It's been quite entertaining watching Liam Byrne opposing the government's proposed deficit cuts, knowing as we watch him that he handed the coalition a propaganda weapon so valuable they will keep on using it to the end of time - or the end of the coalition, whichever is the sooner. David Cameron used it, in a feisty Commons performance which suggested that having made common cause with one set of former enemies he was going to make up for that unnatural conciliation by redoubling his aggression against the remaining enemy. His Liam byrne line was "thirteen years of government summed up in thirteen cavalier words" - or words very close to that anyway.
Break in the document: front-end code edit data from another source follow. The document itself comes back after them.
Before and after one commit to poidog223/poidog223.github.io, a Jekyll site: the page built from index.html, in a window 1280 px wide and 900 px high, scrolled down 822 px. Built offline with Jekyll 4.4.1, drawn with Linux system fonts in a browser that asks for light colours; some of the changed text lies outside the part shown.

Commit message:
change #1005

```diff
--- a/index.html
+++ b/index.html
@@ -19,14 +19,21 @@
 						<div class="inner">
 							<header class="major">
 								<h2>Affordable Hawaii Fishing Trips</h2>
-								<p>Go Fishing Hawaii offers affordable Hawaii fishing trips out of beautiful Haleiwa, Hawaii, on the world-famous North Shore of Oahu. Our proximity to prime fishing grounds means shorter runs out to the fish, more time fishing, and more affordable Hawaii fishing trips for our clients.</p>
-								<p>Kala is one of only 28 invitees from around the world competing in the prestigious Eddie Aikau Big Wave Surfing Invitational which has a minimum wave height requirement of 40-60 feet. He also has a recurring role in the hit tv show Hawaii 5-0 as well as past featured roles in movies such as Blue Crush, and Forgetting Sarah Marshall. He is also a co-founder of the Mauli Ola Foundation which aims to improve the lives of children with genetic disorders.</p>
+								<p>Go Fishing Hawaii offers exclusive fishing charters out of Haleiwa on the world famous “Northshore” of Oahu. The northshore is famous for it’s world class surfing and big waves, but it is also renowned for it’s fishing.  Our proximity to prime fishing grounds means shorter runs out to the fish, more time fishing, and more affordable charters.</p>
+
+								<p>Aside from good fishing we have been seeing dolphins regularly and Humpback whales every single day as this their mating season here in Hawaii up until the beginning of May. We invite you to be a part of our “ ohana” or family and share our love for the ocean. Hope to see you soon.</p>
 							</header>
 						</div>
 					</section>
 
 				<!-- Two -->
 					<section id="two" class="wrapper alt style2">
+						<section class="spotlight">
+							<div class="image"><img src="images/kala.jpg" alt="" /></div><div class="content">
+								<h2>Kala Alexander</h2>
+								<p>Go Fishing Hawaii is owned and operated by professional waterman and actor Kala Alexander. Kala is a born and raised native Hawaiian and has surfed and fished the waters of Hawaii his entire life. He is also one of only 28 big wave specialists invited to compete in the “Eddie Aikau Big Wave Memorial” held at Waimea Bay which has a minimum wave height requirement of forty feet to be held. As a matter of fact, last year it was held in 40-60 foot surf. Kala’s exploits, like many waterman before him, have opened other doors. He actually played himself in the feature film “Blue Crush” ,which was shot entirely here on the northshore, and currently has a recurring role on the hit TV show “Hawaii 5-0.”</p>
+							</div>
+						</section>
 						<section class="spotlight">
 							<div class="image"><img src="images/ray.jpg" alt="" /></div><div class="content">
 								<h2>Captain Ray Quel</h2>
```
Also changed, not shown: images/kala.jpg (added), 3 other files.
Meanwhile, as expected, one of the more eye-catching parts of the Queen's Speech, delivered in her customary jokey manner, was Michael Gove's proposed school reforms. I'm not a great expert on schools reform, teaching as I do in one of those that clearly doesn't need any reforming. And I was pleased when Gove asserted the need for history to be taught as a chronological package, if a tad surprised to learn that you can clearly teach it in thoroughly non-chronological packages. But there's no doubt that however exciting the whole Academies project looks, it will take a lot of effort to persuade most schools that they really want to go independent. Educationalists are naturally cautious when it comes to their own jobs and livelihoods, no matter how radical they are with other people's learning, and the real fight for Gove won't be setting out the ideas, or even getting broad public consensus - it'll be persuading educationalists to accept them. Stephen Pollard makes the same gloomy prognostication in the Telegraph today.
And as for reform, if Gove really wanted to make the lives of schools, teachers and heads easier he could start with simplifying the disciplinary process. I know a school whose head could be spending much of his next year or so at appeals hearings and in court because the parents of expelled pupils simply won't accept the right of the school to take that sort of disciplinary action. There is no behaviour so bad, or infraction so obvious, that punishment for it can't be challenged over a time-consuming and expensive period by recalcitrant parents. And discipline suffers. The case of the science teacher who hit a boy with dumb-bells (whilst at the same time shouting "Die, Die, Die" in a distinctly non-peaceful disciplinary manouevre) has been much commented upon, mainly along the lines of "good on him, the boy had it coming to him". Possibly, although I venture to suggest that perhaps one or two other less obviously damaging forms of disciplinary action could have been tried first, before the one that fractured his skull and damaged his hearing. But, as the First Post's Brendan O'Neill presciently observes, the case throws up a more disturbing issue, concerned with the overall decline of discipline and authority in schools and society:
Fundamentally, the driving force behind the demise of discipline in school is the collapsing authority of teachers themselves, where their moral and professional authority over their charges has been eroded by a creeping culture of relativism and today's broader cultural disdain for the idea that adults know better than children.
So, Mr. Gove, start sorting out the nonsense that masquerades as school discipline and you might indeed be a great reforming Education Secretary.